Required action: Copy each line in the data that includes the word "needs".

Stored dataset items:

________________________________________

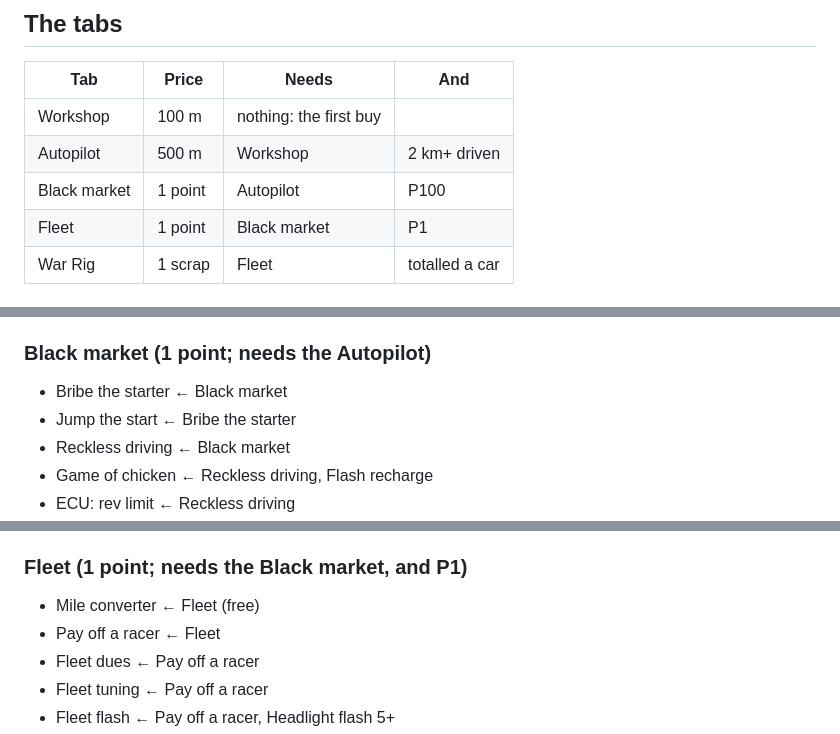
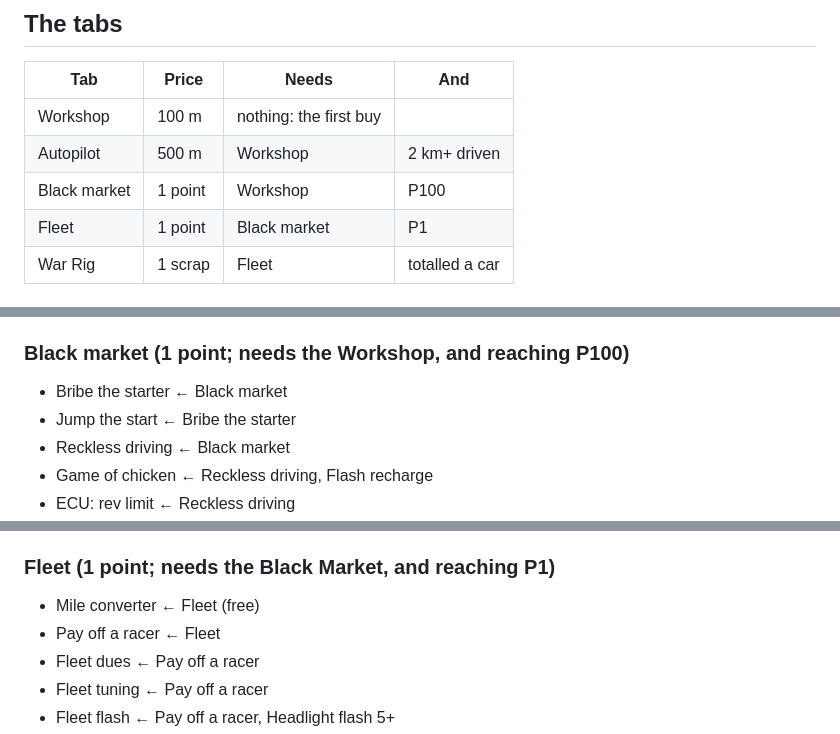
Before and after one commit to fulibacsi/rev-it, a Markdown page: docs/upgrade-graph.md, 3 parts joined by grey strips. Rendered like a GitHub page.

Commit message:
Resolved merge conflict.

```diff
--- a/docs/upgrade-graph.md
+++ b/docs/upgrade-graph.md
@@ -12,7 +12,7 @@ five levels of it. A label on a tab's arrow is a condition besides the price.
 |---|---|---|---|
 | Workshop | 100 m | nothing: the first buy | |
 | Autopilot | 500 m | Workshop | 2 km+ driven |
-| Black market | 1 point | Autopilot | P100 |
+| Black market | 1 point | Workshop | P100 |
 | Fleet | 1 point | Black market | P1 |
 | War Rig | 1 scrap | Fleet | totalled a car |
 
@@ -166,7 +166,7 @@ Each upgrade and what it needs, one line each: the list to edit.
 - Auto shift ← Auto clutch
 - Autocruise ← Lane assist, Auto shift, Auto gas
 
-### Black market (1 point; needs the Autopilot)
+### Black market (1 point; needs the Workshop, and reaching P100)
 
 - Bribe the starter ← Black market
 - Jump the start ← Bribe the starter
@@ -180,7 +180,7 @@ Each upgrade and what it needs, one line each: the list to edit.
 - 7th gear ← Nitro, Gearbox max
 - Reckless auto-drive ← Black market, Autocruise, 7th gear
 
-### Fleet (1 point; needs the Black market, and P1)
+### Fleet (1 point; needs the Black Market, and reaching P1)
 
 - Mile converter ← Fleet (free)
 - Pay off a racer ← Fleet
```
Also changed, not shown: other parts of docs/upgrade-graph.md (+1 -1 lines).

________________________________________

Solution for this task:
@@ -166,7 +166,7 @@ Each upgrade and what it needs, one line each: the list to edit.
-### Black market (1 point; needs the Autopilot)
+### Black market (1 point; needs the Workshop, and reaching P100)
@@ -180,7 +180,7 @@ Each upgrade and what it needs, one line each: the list to edit.
-### Fleet (1 point; needs the Black market, and P1)
+### Fleet (1 point; needs the Black Market, and reaching P1)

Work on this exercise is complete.